All lines below must be repeated exactly, with the pictures omitted.

===== RECORDED DATA

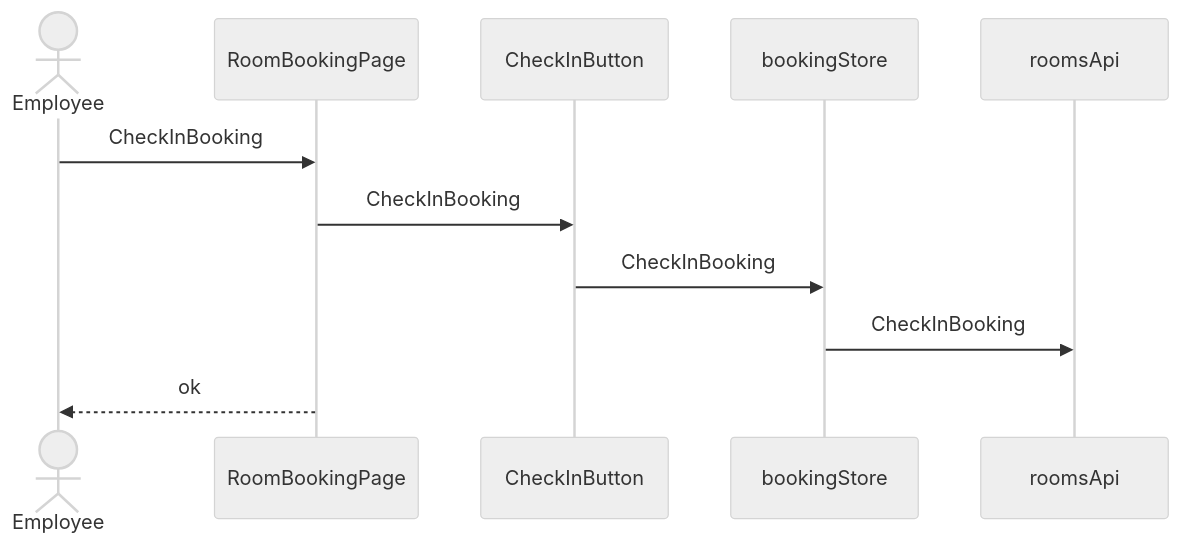
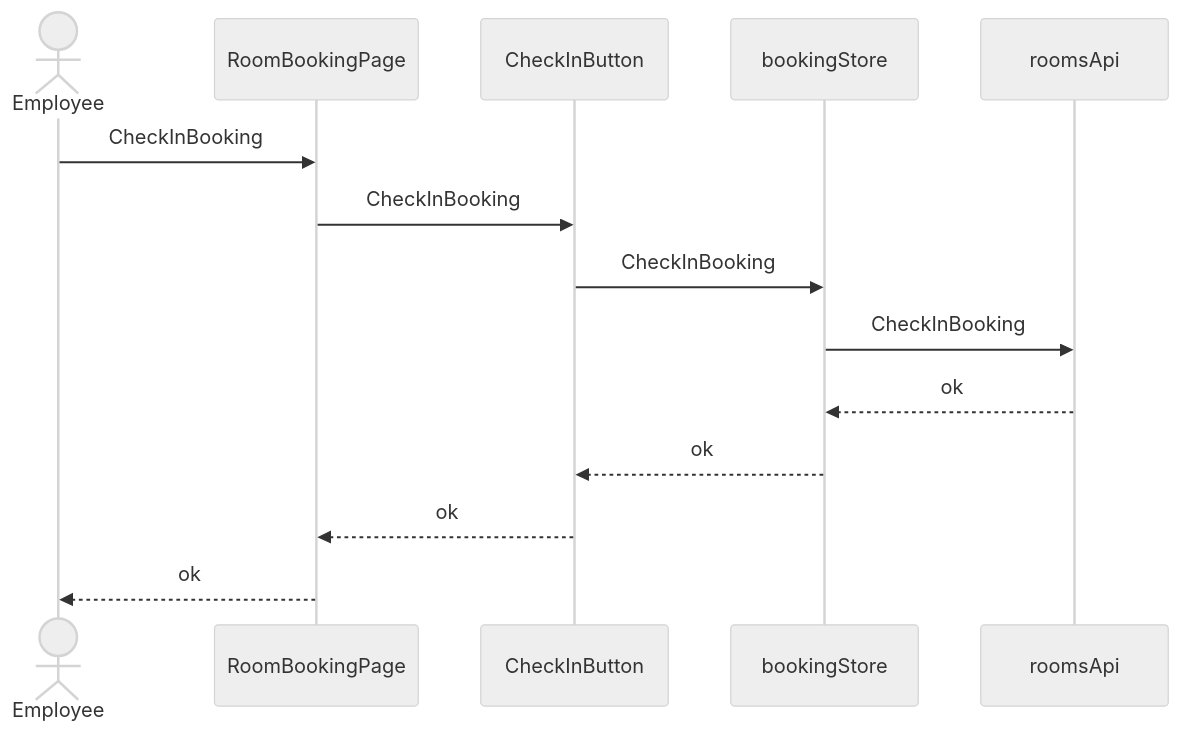
Before and after one commit to pin0513/AITools: the fifth of 6 diagrams in skills/spec-dev-process/examples/matrix/fe-only-zh-s2/specs/rd/room-booking/spec/30-architecture-c4.md, drawn with Mermaid (neutral theme). The commit also changed other lines of this file and 257 other files, not shown here.

````diff
--- a/skills/spec-dev-process/examples/matrix/fe-only-zh-s2/specs/rd/room-booking/spec/30-architecture-c4.md
+++ b/skills/spec-dev-process/examples/matrix/fe-only-zh-s2/specs/rd/room-booking/spec/30-architecture-c4.md
@@ -92,13 +95,16 @@
 ```mermaid
 sequenceDiagram
   actor U as Employee
   participant CMP001 as RoomBookingPage
   participant CMP003 as CheckInButton
   participant CMP005 as bookingStore
   participant CMP006 as roomsApi
   U->>CMP001: CheckInBooking
   CMP001->>CMP003: CheckInBooking
   CMP003->>CMP005: CheckInBooking
   CMP005->>CMP006: CheckInBooking
+  CMP006-->>CMP005: ok
+  CMP005-->>CMP003: ok
+  CMP003-->>CMP001: ok
   CMP001-->>U: ok
 ```
````
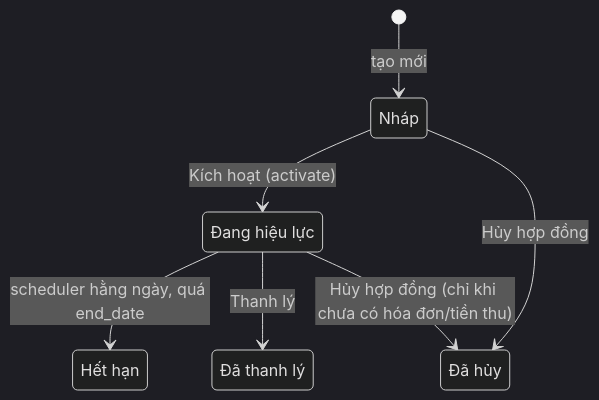
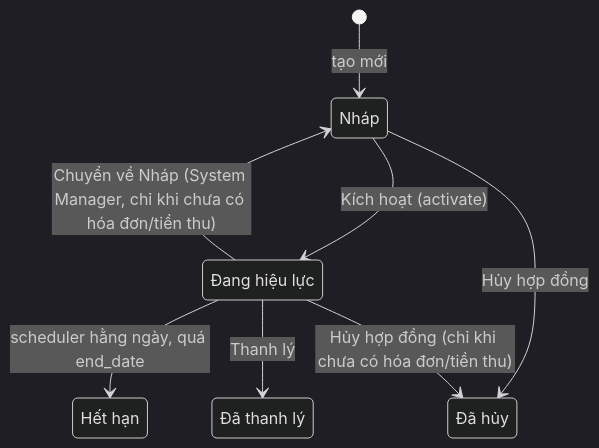
The second of 6 diagrams in docs/nghiep-vu/vong-doi-chung-tu.md (linhnv281222/LHA01), drawn with Mermaid (dark theme) before and after one commit. The commit also changed other lines of this file and 8 other files, not shown here.

````diff
--- a/docs/nghiep-vu/vong-doi-chung-tu.md
+++ b/docs/nghiep-vu/vong-doi-chung-tu.md
@@ -91,13 +91,14 @@
 ```mermaid
 stateDiagram-v2
     [*] --> Nháp: tạo mới
     Nháp --> ĐangHiệuLực: Kích hoạt (activate)
     Nháp --> ĐãHủy: Hủy hợp đồng
     ĐangHiệuLực --> HếtHạn: scheduler hằng ngày, quá end_date
     ĐangHiệuLực --> ĐãThanhLý: Thanh lý
     ĐangHiệuLực --> ĐãHủy: Hủy hợp đồng (chỉ khi chưa có hóa đơn/tiền thu)
+    ĐangHiệuLực --> Nháp: Chuyển về Nháp (System Manager, chỉ khi chưa có hóa đơn/tiền thu)
     state "Đang hiệu lực" as ĐangHiệuLực
     state "Hết hạn" as HếtHạn
     state "Đã thanh lý" as ĐãThanhLý
     state "Đã hủy" as ĐãHủy
 ```
````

==========

● SOLUTION TO THE EXERCISE:
Before and after one commit to pin0513/AITools: the fifth of 6 diagrams in skills/spec-dev-process/examples/matrix/fe-only-zh-s2/specs/rd/room-booking/spec/30-architecture-c4.md, drawn with Mermaid (neutral theme). The commit also changed other lines of this file and 257 other files, not shown here.

````diff
--- a/skills/spec-dev-process/examples/matrix/fe-only-zh-s2/specs/rd/room-booking/spec/30-architecture-c4.md
+++ b/skills/spec-dev-process/examples/matrix/fe-only-zh-s2/specs/rd/room-booking/spec/30-architecture-c4.md
@@ -92,13 +95,16 @@
 ```mermaid
 sequenceDiagram
   actor U as Employee
   participant CMP001 as RoomBookingPage
   participant CMP003 as CheckInButton
   participant CMP005 as bookingStore
   participant CMP006 as roomsApi
   U->>CMP001: CheckInBooking
   CMP001->>CMP003: CheckInBooking
   CMP003->>CMP005: CheckInBooking
   CMP005->>CMP006: CheckInBooking
+  CMP006-->>CMP005: ok
+  CMP005-->>CMP003: ok
+  CMP003-->>CMP001: ok
   CMP001-->>U: ok
 ```
````
The second of 6 diagrams in docs/nghiep-vu/vong-doi-chung-tu.md (linhnv281222/LHA01), drawn with Mermaid (dark theme) before and after one commit. The commit also changed other lines of this file and 8 other files, not shown here.

````diff
--- a/docs/nghiep-vu/vong-doi-chung-tu.md
+++ b/docs/nghiep-vu/vong-doi-chung-tu.md
@@ -91,13 +91,14 @@
 ```mermaid
 stateDiagram-v2
     [*] --> Nháp: tạo mới
     Nháp --> ĐangHiệuLực: Kích hoạt (activate)
     Nháp --> ĐãHủy: Hủy hợp đồng
     ĐangHiệuLực --> HếtHạn: scheduler hằng ngày, quá end_date
     ĐangHiệuLực --> ĐãThanhLý: Thanh lý
     ĐangHiệuLực --> ĐãHủy: Hủy hợp đồng (chỉ khi chưa có hóa đơn/tiền thu)
+    ĐangHiệuLực --> Nháp: Chuyển về Nháp (System Manager, chỉ khi chưa có hóa đơn/tiền thu)
     state "Đang hiệu lực" as ĐangHiệuLực
     state "Hết hạn" as HếtHạn
     state "Đã thanh lý" as ĐãThanhLý
     state "Đã hủy" as ĐãHủy
 ```
````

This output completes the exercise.